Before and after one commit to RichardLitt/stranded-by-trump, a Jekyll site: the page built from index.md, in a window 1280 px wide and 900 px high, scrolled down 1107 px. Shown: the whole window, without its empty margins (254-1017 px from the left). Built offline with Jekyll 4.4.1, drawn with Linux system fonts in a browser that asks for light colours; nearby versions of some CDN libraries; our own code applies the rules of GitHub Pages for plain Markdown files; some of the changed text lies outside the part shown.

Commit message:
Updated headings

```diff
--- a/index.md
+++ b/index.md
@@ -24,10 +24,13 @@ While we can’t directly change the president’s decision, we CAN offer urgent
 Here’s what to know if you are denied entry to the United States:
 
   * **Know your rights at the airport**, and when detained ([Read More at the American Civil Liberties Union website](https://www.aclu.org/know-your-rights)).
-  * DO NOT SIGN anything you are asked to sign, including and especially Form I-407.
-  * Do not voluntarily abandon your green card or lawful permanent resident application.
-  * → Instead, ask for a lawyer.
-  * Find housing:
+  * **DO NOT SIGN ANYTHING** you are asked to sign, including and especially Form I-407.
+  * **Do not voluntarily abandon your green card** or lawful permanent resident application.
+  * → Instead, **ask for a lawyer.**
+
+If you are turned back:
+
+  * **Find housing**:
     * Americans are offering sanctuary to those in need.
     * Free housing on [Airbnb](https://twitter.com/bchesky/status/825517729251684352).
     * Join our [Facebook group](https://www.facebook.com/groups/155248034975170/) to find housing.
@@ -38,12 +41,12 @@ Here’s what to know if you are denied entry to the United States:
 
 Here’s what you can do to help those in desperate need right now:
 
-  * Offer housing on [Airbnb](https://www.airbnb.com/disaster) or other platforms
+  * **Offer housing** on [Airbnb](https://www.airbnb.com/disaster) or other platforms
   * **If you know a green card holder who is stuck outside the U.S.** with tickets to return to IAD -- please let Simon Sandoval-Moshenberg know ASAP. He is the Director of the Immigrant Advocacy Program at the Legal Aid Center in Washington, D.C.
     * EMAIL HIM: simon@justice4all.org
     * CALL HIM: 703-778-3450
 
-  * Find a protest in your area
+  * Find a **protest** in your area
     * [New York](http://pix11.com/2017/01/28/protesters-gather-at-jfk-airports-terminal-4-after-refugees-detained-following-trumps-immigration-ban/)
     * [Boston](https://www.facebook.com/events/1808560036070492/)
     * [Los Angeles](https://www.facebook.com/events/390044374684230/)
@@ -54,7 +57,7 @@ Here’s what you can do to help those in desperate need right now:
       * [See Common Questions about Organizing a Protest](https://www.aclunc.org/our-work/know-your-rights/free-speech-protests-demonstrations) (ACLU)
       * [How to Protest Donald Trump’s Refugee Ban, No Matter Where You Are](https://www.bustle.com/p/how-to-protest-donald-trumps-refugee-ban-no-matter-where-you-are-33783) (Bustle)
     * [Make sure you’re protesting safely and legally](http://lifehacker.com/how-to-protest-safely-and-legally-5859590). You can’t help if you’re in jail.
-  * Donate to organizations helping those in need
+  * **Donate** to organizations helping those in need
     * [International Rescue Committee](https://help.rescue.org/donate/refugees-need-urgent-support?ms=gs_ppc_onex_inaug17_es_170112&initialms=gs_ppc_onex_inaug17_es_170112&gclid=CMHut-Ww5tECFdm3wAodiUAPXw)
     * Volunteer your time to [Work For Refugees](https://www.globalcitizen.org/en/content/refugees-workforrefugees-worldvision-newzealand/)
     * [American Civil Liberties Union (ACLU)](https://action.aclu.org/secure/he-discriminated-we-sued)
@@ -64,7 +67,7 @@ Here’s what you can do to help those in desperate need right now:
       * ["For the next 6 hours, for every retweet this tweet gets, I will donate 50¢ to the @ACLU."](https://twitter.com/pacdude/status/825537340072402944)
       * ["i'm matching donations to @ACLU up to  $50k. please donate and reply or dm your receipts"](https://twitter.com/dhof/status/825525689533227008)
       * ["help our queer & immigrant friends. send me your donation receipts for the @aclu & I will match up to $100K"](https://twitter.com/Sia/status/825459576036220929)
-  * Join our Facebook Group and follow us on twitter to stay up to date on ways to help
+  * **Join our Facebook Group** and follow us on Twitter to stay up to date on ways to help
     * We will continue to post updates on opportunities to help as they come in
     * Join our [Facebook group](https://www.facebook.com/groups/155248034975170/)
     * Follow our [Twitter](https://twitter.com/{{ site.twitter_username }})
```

#### Task to complete:
The whole listing needs copying. Write it out exactly.

#### Exercise answer:
Before and after one commit to RichardLitt/stranded-by-trump, a Jekyll site: the page built from index.md, in a window 1280 px wide and 900 px high, scrolled down 1107 px. Shown: the whole window, without its empty margins (254-1017 px from the left). Built offline with Jekyll 4.4.1, drawn with Linux system fonts in a browser that asks for light colours; nearby versions of some CDN libraries; our own code applies the rules of GitHub Pages for plain Markdown files; some of the changed text lies outside the part shown.

Commit message:
Updated headings

```diff
--- a/index.md
+++ b/index.md
@@ -24,10 +24,13 @@ While we can’t directly change the president’s decision, we CAN offer urgent
 Here’s what to know if you are denied entry to the United States:
 
   * **Know your rights at the airport**, and when detained ([Read More at the American Civil Liberties Union website](https://www.aclu.org/know-your-rights)).
-  * DO NOT SIGN anything you are asked to sign, including and especially Form I-407.
-  * Do not voluntarily abandon your green card or lawful permanent resident application.
-  * → Instead, ask for a lawyer.
-  * Find housing:
+  * **DO NOT SIGN ANYTHING** you are asked to sign, including and especially Form I-407.
+  * **Do not voluntarily abandon your green card** or lawful permanent resident application.
+  * → Instead, **ask for a lawyer.**
+
+If you are turned back:
+
+  * **Find housing**:
     * Americans are offering sanctuary to those in need.
     * Free housing on [Airbnb](https://twitter.com/bchesky/status/825517729251684352).
     * Join our [Facebook group](https://www.facebook.com/groups/155248034975170/) to find housing.
@@ -38,12 +41,12 @@ Here’s what to know if you are denied entry to the United States:
 
 Here’s what you can do to help those in desperate need right now:
 
-  * Offer housing on [Airbnb](https://www.airbnb.com/disaster) or other platforms
+  * **Offer housing** on [Airbnb](https://www.airbnb.com/disaster) or other platforms
   * **If you know a green card holder who is stuck outside the U.S.** with tickets to return to IAD -- please let Simon Sandoval-Moshenberg know ASAP. He is the Director of the Immigrant Advocacy Program at the Legal Aid Center in Washington, D.C.
     * EMAIL HIM: simon@justice4all.org
     * CALL HIM: 703-778-3450
 
-  * Find a protest in your area
+  * Find a **protest** in your area
     * [New York](http://pix11.com/2017/01/28/protesters-gather-at-jfk-airports-terminal-4-after-refugees-detained-following-trumps-immigration-ban/)
     * [Boston](https://www.facebook.com/events/1808560036070492/)
     * [Los Angeles](https://www.facebook.com/events/390044374684230/)
@@ -54,7 +57,7 @@ Here’s what you can do to help those in desperate need right now:
       * [See Common Questions about Organizing a Protest](https://www.aclunc.org/our-work/know-your-rights/free-speech-protests-demonstrations) (ACLU)
       * [How to Protest Donald Trump’s Refugee Ban, No Matter Where You Are](https://www.bustle.com/p/how-to-protest-donald-trumps-refugee-ban-no-matter-where-you-are-33783) (Bustle)
     * [Make sure you’re protesting safely and legally](http://lifehacker.com/how-to-protest-safely-and-legally-5859590). You can’t help if you’re in jail.
-  * Donate to organizations helping those in need
+  * **Donate** to organizations helping those in need
     * [International Rescue Committee](https://help.rescue.org/donate/refugees-need-urgent-support?ms=gs_ppc_onex_inaug17_es_170112&initialms=gs_ppc_onex_inaug17_es_170112&gclid=CMHut-Ww5tECFdm3wAodiUAPXw)
     * Volunteer your time to [Work For Refugees](https://www.globalcitizen.org/en/content/refugees-workforrefugees-worldvision-newzealand/)
     * [American Civil Liberties Union (ACLU)](https://action.aclu.org/secure/he-discriminated-we-sued)
@@ -64,7 +67,7 @@ Here’s what you can do to help those in desperate need right now:
       * ["For the next 6 hours, for every retweet this tweet gets, I will donate 50¢ to the @ACLU."](https://twitter.com/pacdude/status/825537340072402944)
       * ["i'm matching donations to @ACLU up to  $50k. please donate and reply or dm your receipts"](https://twitter.com/dhof/status/825525689533227008)
       * ["help our queer & immigrant friends. send me your donation receipts for the @aclu & I will match up to $100K"](https://twitter.com/Sia/status/825459576036220929)
-  * Join our Facebook Group and follow us on twitter to stay up to date on ways to help
+  * **Join our Facebook Group** and follow us on Twitter to stay up to date on ways to help
     * We will continue to post updates on opportunities to help as they come in
     * Join our [Facebook group](https://www.facebook.com/groups/155248034975170/)
     * Follow our [Twitter](https://twitter.com/{{ site.twitter_username }})
```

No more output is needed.